I noted with interest Tim Cummins’s post asking whether contract managers and lawyers actually care about contract results (here).
Read the post for yourself, but here are the bits that caught my eye:
How many contract and commercial managers, how many lawyers, actually care about the quality of the contracts they produce? How many actively monitor or seek to learn from the operational impacts and issues associated with contracts? How many take time to read research studies or to ask questions about what works and what doesn’t?
In my experience, most contract and commercial managers have limited ambition to learn, to question or to challenge the status-quo – even those who are functional leaders or directors.

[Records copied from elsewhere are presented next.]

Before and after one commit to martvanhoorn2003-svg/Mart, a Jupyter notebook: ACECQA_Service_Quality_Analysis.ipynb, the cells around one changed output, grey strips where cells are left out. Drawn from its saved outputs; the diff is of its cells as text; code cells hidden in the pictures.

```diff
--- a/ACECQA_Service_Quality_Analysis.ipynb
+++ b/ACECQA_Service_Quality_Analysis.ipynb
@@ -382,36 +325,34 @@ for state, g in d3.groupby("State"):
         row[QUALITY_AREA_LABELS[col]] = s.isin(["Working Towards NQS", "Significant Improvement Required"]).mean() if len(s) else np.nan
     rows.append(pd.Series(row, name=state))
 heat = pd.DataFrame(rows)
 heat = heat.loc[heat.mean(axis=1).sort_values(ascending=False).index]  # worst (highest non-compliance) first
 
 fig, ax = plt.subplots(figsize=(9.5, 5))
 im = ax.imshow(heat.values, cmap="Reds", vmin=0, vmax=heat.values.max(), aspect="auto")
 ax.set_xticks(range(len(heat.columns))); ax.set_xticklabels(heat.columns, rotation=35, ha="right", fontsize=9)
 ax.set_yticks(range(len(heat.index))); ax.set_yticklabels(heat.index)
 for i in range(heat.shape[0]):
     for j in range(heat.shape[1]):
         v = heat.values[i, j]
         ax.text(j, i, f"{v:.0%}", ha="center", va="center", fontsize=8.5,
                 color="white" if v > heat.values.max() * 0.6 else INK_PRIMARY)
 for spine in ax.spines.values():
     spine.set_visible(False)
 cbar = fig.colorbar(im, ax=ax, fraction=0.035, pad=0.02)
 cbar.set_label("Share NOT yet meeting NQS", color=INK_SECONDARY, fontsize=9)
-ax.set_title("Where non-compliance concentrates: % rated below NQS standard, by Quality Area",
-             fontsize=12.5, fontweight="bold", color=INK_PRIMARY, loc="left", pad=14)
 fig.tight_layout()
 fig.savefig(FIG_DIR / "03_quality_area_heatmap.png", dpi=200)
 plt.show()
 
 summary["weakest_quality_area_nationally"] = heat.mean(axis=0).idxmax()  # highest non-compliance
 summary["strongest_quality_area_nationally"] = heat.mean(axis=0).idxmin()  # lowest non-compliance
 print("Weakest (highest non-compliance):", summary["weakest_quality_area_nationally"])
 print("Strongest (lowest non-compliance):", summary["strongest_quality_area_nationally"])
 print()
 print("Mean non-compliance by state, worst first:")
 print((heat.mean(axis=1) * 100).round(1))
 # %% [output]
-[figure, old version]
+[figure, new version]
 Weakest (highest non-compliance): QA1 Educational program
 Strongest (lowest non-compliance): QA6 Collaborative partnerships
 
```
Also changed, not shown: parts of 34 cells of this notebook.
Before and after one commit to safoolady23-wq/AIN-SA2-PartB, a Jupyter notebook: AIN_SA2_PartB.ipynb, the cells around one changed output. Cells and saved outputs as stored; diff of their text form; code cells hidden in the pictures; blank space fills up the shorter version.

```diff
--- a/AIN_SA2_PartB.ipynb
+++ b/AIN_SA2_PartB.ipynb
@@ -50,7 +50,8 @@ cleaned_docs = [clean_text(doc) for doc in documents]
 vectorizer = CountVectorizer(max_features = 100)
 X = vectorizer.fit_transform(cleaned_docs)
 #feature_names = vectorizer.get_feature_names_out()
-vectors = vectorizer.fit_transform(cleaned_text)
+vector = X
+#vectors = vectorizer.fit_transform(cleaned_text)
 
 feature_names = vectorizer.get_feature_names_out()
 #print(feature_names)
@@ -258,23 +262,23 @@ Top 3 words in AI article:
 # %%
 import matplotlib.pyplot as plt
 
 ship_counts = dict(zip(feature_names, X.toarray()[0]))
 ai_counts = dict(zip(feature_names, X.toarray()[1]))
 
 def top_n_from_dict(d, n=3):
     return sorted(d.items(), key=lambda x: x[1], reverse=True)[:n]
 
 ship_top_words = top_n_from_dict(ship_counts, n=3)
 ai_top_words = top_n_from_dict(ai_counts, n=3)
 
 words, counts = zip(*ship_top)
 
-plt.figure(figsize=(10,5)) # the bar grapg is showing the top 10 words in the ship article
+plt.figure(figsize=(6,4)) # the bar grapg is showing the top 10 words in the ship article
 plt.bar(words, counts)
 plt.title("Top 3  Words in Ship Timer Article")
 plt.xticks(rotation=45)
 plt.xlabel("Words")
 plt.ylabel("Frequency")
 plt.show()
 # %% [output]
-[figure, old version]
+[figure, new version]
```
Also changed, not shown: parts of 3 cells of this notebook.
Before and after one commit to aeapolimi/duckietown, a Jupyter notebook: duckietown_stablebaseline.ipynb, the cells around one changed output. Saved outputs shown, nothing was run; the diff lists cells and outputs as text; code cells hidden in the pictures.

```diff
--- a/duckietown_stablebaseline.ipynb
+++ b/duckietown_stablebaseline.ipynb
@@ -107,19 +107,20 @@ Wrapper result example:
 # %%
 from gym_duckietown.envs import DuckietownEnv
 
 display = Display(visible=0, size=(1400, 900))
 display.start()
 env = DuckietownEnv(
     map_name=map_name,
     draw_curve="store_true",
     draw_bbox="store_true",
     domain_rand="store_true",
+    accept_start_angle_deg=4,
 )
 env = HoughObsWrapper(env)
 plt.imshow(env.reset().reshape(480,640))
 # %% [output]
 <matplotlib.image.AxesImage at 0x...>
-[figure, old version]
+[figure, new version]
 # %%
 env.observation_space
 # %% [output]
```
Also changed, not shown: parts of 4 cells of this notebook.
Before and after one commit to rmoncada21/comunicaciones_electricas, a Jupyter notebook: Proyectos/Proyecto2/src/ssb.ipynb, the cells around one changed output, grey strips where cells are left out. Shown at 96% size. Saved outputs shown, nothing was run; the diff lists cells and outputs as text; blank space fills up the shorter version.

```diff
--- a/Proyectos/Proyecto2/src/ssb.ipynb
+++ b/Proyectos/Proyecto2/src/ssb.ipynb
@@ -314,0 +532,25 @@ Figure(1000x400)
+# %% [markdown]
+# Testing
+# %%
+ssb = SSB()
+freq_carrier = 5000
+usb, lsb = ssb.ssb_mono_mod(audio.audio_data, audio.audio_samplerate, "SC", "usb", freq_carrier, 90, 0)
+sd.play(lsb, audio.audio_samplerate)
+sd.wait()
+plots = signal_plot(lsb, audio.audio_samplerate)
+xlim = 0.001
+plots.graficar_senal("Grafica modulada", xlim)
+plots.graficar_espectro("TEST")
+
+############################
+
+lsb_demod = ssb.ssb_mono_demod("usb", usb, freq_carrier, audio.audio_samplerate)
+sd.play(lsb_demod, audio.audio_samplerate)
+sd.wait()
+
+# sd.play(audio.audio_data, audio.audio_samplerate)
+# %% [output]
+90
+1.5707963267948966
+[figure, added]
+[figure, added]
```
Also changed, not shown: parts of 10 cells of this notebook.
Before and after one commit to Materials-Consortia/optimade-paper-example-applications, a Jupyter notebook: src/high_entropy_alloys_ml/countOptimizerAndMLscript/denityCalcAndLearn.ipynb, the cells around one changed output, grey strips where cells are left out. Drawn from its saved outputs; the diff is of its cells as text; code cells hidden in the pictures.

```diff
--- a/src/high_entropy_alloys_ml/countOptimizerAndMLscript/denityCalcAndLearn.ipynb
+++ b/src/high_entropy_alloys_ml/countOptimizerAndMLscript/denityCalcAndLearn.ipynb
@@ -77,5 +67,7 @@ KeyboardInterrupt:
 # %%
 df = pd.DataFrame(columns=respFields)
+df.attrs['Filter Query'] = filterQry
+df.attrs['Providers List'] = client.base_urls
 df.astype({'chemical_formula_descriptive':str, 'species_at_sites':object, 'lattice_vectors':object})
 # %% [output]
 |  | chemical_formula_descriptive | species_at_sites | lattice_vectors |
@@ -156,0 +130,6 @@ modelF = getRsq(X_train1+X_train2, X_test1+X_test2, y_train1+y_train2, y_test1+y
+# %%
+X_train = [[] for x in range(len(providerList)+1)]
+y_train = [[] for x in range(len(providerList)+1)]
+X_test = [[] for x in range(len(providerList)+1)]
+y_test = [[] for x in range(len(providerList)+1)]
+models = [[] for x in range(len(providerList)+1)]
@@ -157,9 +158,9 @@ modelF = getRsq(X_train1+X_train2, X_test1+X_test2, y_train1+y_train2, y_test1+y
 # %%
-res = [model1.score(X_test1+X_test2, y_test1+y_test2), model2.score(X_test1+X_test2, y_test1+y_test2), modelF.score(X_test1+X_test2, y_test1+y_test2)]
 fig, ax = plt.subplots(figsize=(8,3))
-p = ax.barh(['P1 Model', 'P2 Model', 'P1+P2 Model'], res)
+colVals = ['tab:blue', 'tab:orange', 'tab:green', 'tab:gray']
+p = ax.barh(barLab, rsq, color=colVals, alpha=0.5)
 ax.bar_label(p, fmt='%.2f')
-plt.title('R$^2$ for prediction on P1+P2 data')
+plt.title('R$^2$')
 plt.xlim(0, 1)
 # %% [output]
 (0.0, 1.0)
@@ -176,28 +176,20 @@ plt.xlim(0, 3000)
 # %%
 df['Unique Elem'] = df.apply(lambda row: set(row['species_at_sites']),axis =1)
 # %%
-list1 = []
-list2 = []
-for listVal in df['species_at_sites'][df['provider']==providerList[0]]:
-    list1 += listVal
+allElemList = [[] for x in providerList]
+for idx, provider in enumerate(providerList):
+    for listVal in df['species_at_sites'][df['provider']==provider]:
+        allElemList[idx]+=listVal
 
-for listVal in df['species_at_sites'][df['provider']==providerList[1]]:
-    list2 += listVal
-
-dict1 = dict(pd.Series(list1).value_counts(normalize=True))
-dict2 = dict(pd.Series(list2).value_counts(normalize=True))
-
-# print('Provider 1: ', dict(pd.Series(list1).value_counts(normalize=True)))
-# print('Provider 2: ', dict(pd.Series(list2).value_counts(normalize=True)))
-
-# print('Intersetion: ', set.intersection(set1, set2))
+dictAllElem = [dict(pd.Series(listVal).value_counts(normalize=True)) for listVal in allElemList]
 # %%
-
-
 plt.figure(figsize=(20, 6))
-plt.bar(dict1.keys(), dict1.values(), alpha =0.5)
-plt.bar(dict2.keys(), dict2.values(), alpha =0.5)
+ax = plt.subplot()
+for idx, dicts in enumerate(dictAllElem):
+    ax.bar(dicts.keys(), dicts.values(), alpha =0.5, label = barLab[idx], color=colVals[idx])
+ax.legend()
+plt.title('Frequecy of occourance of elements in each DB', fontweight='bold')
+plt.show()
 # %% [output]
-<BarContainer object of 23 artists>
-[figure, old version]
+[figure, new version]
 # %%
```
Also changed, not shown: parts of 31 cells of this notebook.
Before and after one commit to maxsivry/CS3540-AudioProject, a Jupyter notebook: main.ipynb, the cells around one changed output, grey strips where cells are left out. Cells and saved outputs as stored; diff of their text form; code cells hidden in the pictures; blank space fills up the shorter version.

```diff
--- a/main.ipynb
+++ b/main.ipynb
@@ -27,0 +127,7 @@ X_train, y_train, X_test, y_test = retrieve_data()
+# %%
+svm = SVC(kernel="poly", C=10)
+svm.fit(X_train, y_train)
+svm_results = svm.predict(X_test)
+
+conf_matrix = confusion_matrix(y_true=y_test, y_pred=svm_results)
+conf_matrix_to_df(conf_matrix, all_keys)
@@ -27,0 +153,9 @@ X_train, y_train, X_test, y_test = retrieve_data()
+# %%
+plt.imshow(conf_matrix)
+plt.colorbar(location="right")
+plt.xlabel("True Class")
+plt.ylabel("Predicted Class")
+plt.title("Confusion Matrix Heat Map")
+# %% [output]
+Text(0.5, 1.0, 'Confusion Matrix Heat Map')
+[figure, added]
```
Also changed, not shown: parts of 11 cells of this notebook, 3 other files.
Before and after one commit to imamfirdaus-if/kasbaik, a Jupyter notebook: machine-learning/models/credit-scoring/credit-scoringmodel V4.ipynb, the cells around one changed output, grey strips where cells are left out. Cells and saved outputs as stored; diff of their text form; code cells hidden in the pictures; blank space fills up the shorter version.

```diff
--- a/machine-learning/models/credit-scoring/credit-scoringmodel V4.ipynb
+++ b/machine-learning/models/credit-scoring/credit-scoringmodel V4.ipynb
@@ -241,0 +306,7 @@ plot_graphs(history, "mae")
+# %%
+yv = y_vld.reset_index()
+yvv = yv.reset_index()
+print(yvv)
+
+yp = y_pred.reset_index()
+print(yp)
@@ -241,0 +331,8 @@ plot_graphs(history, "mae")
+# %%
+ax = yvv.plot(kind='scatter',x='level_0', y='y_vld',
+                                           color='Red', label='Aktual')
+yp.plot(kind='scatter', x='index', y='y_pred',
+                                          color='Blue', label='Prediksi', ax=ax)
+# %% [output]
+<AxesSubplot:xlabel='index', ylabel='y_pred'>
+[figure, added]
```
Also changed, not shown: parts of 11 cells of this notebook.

There’s no questioning the dysfunction that infects the contract process, even at companies that have all the resources they need to do better.
But I suggest to Tim that it isn’t due to people not caring. Whenever you’re dealing with a complex system, it might be that the actors are simply swept along.
In the case of the traditional contract process, consider the factors at play:
- Contracts professionals draft contracts by copying, generally taking it on faith that what was used previously is what works.
- Due to a lack of guidelines, traditional contract language is chaotic, archaic, and confusing.
- You don’t get rigorous training in contract drafting. Who needs it when you can copy?
- Because they have to draft by copying, contracts professionals rely on the flimsiest of conventional wisdom, so it’s routine for contracts to contain provisions that make no sense.
- The contract process at big companies involves different constituencies handling a high volume of complex contracts with a lot at stake.
So the system is such that whether someone cares or doesn’t care might be beside the point.
For one thing, if all people know is dysfunction, expecting them to fix that dysfunction of their own volition is perhaps unrealistic.
And even if you decide that the contract process could be handled differently, that’s tough to accomplish when you’re a cog—even a big cog—in a complex system.
So what’s needed isn’t for individuals to transform an organization’s current system by caring more. Instead, what’s needed is a new system—a centralized one that uses clear, modern, and consistent contract language, is built using on real substantive expertise rather than phony conventional wisdom, and is powered by document assembly.
For more on all this, see my recent article Dysfunction in Contract Drafting: The Causes and a Cure (here).